The current practice of changing forest into pasture lands is causing considerable damage. The Maasai of East Africa provide us with an example of properly managed pastures. The Maasai burn brush to create pasture land, when the herd must be moved so that the pasture can regain its strength, other animals such as deer and small wild pigs enter the fallow fields, thus creating another resource of food for them. The governments of Kenya and Tanzania took about 75% of the Maasai lands to use for tourism.
The land soon began to grow over and the brush took over. The large game that the government was counting on to create revenue from the tourists began to leave to find more suitable land. The governments are slowly giving the Maasai people their land back in hope that their properly managed pastures can bring the large game back. The Navajo of the American Southwest are an example of semi sedentary pastoralists. They make homesteads for their families. Their main herd is sheep.
The sheep are kept around the homestead during the winter to make it easier to look after them. In the summer they are herded to farther away pastures. They practice horticulture around their homes to supplement the animal products. If necessary the homestead can be moved but it is usually left where it is and the herd is moved around by the young men. Questions: 1.

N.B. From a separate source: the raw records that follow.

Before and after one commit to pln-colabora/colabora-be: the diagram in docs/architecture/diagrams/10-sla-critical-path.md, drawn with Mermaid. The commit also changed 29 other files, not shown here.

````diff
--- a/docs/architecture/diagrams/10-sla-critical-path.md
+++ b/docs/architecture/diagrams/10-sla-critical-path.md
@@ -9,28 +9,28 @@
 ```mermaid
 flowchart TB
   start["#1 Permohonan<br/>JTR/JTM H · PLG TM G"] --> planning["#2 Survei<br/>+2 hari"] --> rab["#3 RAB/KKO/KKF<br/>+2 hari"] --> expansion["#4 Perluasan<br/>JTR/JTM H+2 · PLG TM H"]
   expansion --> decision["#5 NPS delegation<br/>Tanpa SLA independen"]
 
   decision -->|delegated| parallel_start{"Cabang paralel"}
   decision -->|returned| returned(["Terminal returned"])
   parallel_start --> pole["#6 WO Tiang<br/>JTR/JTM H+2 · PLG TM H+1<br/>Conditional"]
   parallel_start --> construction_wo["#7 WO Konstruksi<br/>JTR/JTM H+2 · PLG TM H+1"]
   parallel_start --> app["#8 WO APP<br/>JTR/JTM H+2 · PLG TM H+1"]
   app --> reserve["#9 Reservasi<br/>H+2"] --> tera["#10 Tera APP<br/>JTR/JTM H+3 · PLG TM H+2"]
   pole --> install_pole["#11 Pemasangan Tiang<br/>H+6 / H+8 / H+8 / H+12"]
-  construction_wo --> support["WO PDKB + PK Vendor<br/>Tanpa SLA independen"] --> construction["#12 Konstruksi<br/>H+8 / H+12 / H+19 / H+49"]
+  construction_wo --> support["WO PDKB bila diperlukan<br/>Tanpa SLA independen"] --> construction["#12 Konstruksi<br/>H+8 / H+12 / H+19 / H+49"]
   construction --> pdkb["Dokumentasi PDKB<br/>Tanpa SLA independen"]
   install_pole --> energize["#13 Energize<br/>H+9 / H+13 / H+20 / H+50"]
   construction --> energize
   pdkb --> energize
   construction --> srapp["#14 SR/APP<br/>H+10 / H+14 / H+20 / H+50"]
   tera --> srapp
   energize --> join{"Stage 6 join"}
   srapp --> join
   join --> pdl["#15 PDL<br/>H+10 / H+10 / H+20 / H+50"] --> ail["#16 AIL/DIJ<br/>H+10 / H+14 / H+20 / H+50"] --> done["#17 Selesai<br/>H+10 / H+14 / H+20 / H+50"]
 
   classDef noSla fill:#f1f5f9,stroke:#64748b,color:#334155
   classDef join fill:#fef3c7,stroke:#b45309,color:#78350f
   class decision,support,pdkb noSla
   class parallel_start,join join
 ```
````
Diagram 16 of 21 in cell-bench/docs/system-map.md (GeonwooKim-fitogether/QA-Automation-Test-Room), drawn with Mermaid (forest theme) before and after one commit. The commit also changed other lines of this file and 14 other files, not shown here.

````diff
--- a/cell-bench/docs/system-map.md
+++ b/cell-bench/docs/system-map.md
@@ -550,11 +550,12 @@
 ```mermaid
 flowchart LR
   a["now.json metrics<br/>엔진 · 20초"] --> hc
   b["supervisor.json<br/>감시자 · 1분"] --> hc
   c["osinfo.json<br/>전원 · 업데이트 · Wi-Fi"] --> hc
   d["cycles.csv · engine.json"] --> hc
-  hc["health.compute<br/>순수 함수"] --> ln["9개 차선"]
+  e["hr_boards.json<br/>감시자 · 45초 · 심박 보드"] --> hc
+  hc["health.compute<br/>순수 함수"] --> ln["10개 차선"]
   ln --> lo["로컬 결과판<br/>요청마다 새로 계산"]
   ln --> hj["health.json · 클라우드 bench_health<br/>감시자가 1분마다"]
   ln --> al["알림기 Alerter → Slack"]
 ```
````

If you keep different species in the same pasture wouldn't you end up running into problems such as fighting or is it because they occupy different niches that competition and fighting are avoided? 2. Are environmental limits the only factor in whether or not a group of peoples decides on a type of pastoralism? 3. Would it be possible to have two animals who eat the same food to occupy the same pasture?